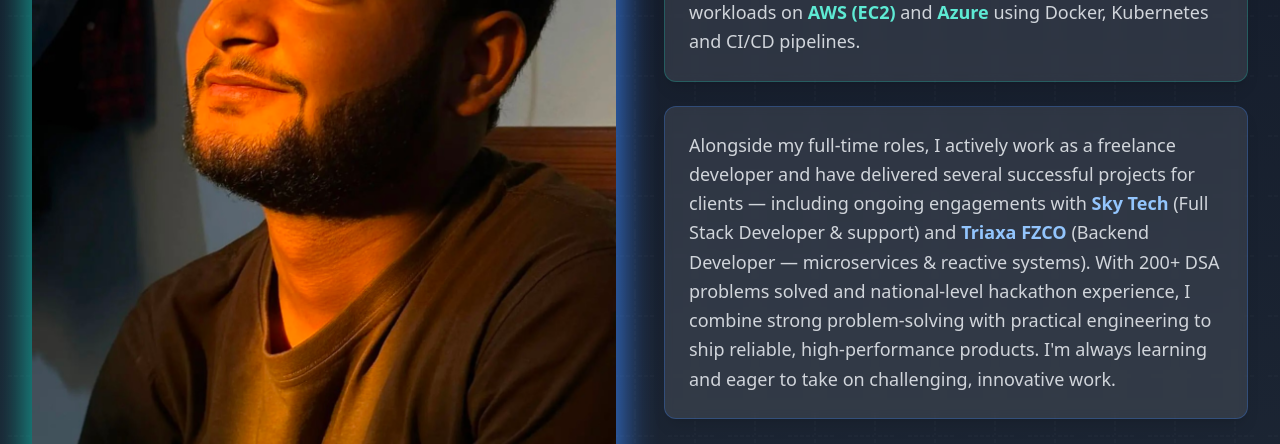
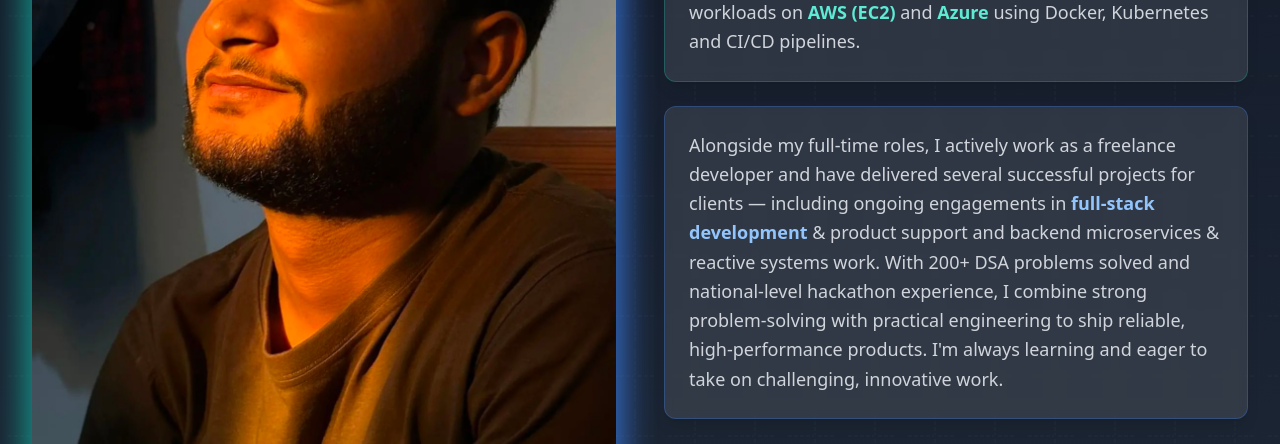
Before and after one commit to kkc-ritwik/My-Portfolio, a React (Vite) app: page / in a window 1280 px wide. Shown: the part 1540-1984 px from the top of the page. Built offline with nearby package versions, Linux system fonts and the light colour scheme; no server answers.

Commit message:
chore: remove client company names from portfolio
Replace identifiable freelance client names with generic labels
across the timeline, about section, testimonials and chat prompts.

Co-Authored-By: Claude Opus 4.8 <noreply@anthropic.com>

```diff
--- a/src/components/About.tsx
+++ b/src/components/About.tsx
@@ -169,8 +169,8 @@ export default function About() {
               <motion.p className="text-lg text-gray-300 leading-relaxed" variants={fadeInUp}>
                 Alongside my full-time roles, I actively work as a freelance developer and
                 have delivered several successful projects for clients — including ongoing
-                engagements with <span className="font-semibold text-blue-300">Sky Tech</span> (Full Stack Developer &amp; support) and
-                <span className="font-semibold text-blue-300"> Triaxa FZCO</span> (Backend Developer — microservices &amp; reactive systems).
+                engagements in <span className="font-semibold text-blue-300">full-stack development</span> &amp; product support and
+                backend microservices &amp; reactive systems work.
                 With 200+ DSA problems solved and national-level hackathon experience, I
                 combine strong problem-solving with practical engineering to ship reliable,
                 high-performance products. I'm always learning and eager to take on
--- a/src/data/testimonials.ts
+++ b/src/data/testimonials.ts
@@ -18,20 +18,20 @@ export const testimonialsData: Testimonial[] = [
       'Ritwik delivered our backend microservices ahead of schedule and the code quality was excellent. Clear communication throughout, and he handled the AWS deployment end to end. Will definitely work with him again.',
     name: 'Client Name',
     role: 'Project Lead',
-    company: 'Sky Tech',
+    company: 'Private Client',
     rating: 5,
     accent: 'violet',
-    initials: 'ST',
+    initials: 'PC',
   },
   {
     quote:
       'We needed a reactive, scalable backend with a proper microservices architecture and Ritwik nailed it. Strong on Spring Boot, Kafka and security. A reliable developer who genuinely understands distributed systems.',
     name: 'Client Name',
     role: 'CTO',
-    company: 'Triaxa FZCO',
+    company: 'Freelance Client',
     rating: 5,
     accent: 'fuchsia',
-    initials: 'TX',
+    initials: 'FC',
   },
   {
     quote:
--- a/src/data/timeline.ts
+++ b/src/data/timeline.ts
@@ -10,14 +10,14 @@ export const timelineData: TimelineItem[] = [
   },
   {
     year: 'Present · Freelance',
-    title: 'Backend Developer — Triaxa FZCO',
+    title: 'Backend Developer',
     company: 'Freelance Client',
     description: 'Backend development & microservices design using Java 17+, Spring Boot, WebFlux, Spring Cloud (Eureka, API Gateway, Circuit Breaker), Kafka, Docker & Kubernetes; OAuth2/OpenID security with MongoDB, PostgreSQL & MySQL.',
     icon: 'work'
   },
   {
     year: 'Present · Freelance',
-    title: 'Full Stack Developer — Sky Tech',
+    title: 'Full Stack Developer',
     company: 'Freelance Client',
     description: 'Delivering full-stack software development and ongoing product support as a freelance Full Stack Developer.',
     icon: 'work'
```
Also changed, not shown: 2 other files (tests, documents, lock files or other folders).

------------------------

Prompt.
The lines holding the string "Tech" are what is needed from the material above.

Expected answer.
-                engagements with <span className="font-semibold text-blue-300">Sky Tech</span> (Full Stack Developer &amp; support) and
-    company: 'Sky Tech',
-    title: 'Full Stack Developer — Sky Tech',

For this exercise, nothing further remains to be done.